U23 Men's 30km Pursuit lapping through the stadium
Alex Harvey wins the 30km Pursuit for Canada
The event organizers really had their work cut out for them on the last day of competition. They pulled off a hectic day of junior relay racing as well as U23 15/30km events. My effort for the day was done early in the morning so I was able to take in all the world-class U23 racing categories. The top Canadian woman was Alysson Marshall in 19th, followed by Emily Nishikawa in 25th, Sara Hewitt in 28th and Erin Tribe in 32nd. The world-class competition continued as we watched Alex Harvey out sprint Russian skier, Evenginy Belov, to be crowned World Champion. Other top Canadian results were Kevin Sandau in 24th, Graeme Killick in 31st and Michael Somppi finishing up the week with a 40th place finish. Being able to sing ‘O Canada’ at the medal ceremony was so inspiring and put the whole week into perspective. It reminded me of why I chose this sport and what I have to work towards in the future.
All results from both Junior and U23 racing this week here - http://www.fis-ski.com/uk/604/1228.html?event_id=28581&cal_suchsector=CC
With the risk of sounding like a nostalgic goober, I’ve learned so much this past week and that I’m still trying to absorb all the lessons and apply them to the future. At times, the food was sketchy and mushy, but the people around me defined the whole experience. The wax techs and coaches (Graham Maclean, Joel Jacques, Lisa Patterson, Chris Manhart, Eric Bailey, Godfois Bilideau, Eric DeNys and Mike Cavaliere) know how to run a show and fuel it with passion. Thanks for a great trip.

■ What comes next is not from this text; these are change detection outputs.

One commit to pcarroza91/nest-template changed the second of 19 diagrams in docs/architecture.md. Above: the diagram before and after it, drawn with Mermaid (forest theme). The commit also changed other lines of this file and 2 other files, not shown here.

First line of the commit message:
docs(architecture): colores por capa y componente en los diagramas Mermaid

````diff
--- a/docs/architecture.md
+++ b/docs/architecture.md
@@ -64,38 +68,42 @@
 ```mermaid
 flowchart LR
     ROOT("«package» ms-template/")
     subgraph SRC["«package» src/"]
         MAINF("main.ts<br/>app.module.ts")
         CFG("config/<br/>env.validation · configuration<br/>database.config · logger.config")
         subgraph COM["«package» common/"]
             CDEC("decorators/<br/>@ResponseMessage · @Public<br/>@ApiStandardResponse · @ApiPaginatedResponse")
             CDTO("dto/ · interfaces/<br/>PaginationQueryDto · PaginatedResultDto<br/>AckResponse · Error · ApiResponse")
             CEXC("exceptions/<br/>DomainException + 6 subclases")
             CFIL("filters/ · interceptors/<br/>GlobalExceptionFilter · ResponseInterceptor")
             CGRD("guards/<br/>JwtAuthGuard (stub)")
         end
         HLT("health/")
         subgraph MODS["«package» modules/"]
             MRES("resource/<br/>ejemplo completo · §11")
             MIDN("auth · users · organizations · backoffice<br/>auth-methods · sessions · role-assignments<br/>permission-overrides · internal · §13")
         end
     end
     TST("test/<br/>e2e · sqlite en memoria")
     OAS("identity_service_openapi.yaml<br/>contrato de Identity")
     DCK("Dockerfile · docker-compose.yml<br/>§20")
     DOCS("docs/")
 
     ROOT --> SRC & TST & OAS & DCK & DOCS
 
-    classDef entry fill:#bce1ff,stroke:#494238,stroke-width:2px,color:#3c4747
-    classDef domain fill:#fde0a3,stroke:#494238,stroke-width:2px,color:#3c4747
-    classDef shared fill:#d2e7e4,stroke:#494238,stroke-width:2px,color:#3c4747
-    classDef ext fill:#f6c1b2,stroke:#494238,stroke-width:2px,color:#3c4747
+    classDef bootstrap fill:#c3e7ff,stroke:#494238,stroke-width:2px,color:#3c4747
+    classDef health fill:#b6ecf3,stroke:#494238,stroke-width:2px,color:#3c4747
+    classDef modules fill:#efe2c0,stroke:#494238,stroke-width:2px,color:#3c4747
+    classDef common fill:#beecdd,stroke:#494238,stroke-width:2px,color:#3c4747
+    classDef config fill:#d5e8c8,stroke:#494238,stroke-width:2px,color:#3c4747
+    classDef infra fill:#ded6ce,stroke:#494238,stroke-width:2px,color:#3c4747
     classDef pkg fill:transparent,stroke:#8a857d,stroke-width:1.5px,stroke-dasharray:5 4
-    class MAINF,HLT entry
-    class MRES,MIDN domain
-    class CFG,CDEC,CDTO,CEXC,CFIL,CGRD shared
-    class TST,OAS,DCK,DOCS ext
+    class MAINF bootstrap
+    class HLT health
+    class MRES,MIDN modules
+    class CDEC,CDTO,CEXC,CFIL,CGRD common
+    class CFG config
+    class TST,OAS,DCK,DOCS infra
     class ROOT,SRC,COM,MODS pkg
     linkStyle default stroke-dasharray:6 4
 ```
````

What a great, great bunch they are.
Some favorite tracks from the trip (thanks to the mëgamist mix)
United - Mark Oh
Dancing on my Own - RobynFrenchy I'm Faking - Architecture in Helsinki (because when else can you listen to this band and be in Helsinki??)
Raven's End - Ben Gadd
Latest Vid... posted below.
Before you know it, I’ve written over 1000 words. Shut ‘er down Widmer.
Thanks for checking in!